Welcome to Biomaterials & Drug Controlled Release Laboratory
Biocompatible and biodegradable polymeric materials have attracted considerable attention in the biomedical applications. With being elaborately designed and modified with pertinent chemical moieties, these functionalized polymers exhibit unique features capable of adjusting their physicochemical properties in response to environmental stimuli such as pH, temperature, light and/or electromagnetic field. The stimuli-responsive polymeric materials provide the opportunities to develop smart drug delivery nanoplatforms for delivery of diagnostics and/or therapeutics in a controllable manner. The biodistribution and blood circulation half-life of hydrophobic chemotherapy agents, such as paclitaxel, doxorubicin and SN38, can be largely improved by the confinement in nanoparticles (NPs).
Currently, the targeting of NP-based chemotherapeutics to tumors is usually achieved by the enhanced permeability and retention (EPR) effect and surface implementation of pertinent ligands capable of specifically binding with cancer cells. For instance, the targeting is often attained by surface modification of drug nanocarriers with the targeting ligand-conjugated poly(ethylene glycol) (PEG), concomitantly in an attempt to efficiently increase drug residence in blood circulation and reduce recognition and phagocytosis by mononuclear phagocyte system. Upon the arrival at the tumor sites via the EPR effect, the smart nanocarriers tend to dissociate and release therapeutic payloads by changing their conformation and molecular packing in response to stimuli occurring within tumor microenvironment. The pronounced cytotoxicity against cancer cells in tumors can thus be activated by the actions of released chemotherapeutics.
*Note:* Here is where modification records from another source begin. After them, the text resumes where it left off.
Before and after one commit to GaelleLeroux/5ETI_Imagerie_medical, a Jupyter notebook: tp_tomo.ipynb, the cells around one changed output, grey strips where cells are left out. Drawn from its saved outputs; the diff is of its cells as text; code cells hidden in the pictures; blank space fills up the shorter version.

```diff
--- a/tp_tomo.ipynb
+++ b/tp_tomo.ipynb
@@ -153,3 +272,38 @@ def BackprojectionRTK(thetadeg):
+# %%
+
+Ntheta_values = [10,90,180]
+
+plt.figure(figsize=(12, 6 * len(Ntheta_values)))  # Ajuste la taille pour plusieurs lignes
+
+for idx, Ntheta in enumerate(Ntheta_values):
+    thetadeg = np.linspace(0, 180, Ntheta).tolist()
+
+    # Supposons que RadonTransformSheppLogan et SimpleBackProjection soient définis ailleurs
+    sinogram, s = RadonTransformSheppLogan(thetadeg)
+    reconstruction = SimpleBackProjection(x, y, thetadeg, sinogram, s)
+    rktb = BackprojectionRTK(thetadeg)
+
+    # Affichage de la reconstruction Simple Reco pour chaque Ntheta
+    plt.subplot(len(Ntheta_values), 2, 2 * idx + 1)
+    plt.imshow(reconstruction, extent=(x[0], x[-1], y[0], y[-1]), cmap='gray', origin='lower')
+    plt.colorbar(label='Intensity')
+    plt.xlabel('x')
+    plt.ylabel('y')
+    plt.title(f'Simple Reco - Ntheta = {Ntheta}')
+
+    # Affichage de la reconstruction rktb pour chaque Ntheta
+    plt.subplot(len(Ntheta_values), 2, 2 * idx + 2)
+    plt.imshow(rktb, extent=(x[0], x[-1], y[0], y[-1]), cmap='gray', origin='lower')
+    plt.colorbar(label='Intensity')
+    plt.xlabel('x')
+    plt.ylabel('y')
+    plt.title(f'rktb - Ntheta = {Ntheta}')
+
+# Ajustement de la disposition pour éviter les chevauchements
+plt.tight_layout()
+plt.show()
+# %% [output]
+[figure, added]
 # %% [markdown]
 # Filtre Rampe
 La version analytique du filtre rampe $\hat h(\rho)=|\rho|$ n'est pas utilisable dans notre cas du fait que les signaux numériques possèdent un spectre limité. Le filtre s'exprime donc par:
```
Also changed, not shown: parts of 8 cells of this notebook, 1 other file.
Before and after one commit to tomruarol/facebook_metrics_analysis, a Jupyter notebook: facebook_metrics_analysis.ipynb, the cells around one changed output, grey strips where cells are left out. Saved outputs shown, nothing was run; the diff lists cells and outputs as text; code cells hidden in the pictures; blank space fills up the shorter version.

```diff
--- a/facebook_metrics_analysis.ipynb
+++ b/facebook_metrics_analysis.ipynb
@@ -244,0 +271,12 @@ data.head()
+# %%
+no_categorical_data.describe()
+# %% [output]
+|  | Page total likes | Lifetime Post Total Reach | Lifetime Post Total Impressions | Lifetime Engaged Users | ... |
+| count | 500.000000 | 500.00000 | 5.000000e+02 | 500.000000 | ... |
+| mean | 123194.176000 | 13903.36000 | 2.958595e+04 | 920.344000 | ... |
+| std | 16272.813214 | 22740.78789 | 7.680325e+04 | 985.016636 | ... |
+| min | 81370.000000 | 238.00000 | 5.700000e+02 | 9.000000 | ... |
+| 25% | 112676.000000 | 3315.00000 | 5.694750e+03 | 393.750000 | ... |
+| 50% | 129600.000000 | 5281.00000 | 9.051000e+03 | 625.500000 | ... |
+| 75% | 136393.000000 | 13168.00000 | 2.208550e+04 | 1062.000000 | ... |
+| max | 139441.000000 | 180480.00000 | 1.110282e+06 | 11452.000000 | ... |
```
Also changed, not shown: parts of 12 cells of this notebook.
Our research laboratory is well-equipped for design, synthesis and development of smart drug carriers and targeted delivery and controlled release of therapeutics in vitro and in vivo. We have been utilizing stimuli-responsive polymers for fabrication of micro- and nano-scale assemblies with high sensitivity to external stimuli such as acidic pH, excess glutathione or reactive oxygen species in tumor microenvironment or external non-invasive energy treatment; for instance, by near-infrared light irradiation, focused ultrasound or alternating magnetic field exposure. Our current research interests include the exploitation of smart nanomedicines for cancer theranostic applications and adoption of tumortropic immune/stem cells as cellular Trojan horses to deliver therapeutics and diagnostics to deep tumor tissues which are difficult to be treated with conventional nanomedicine delivery approaches. We have demonstrated the promising potential of cell-based delivery in chemotherapy of tumor hypoxia or brain tumors protected by the blood brain barrier.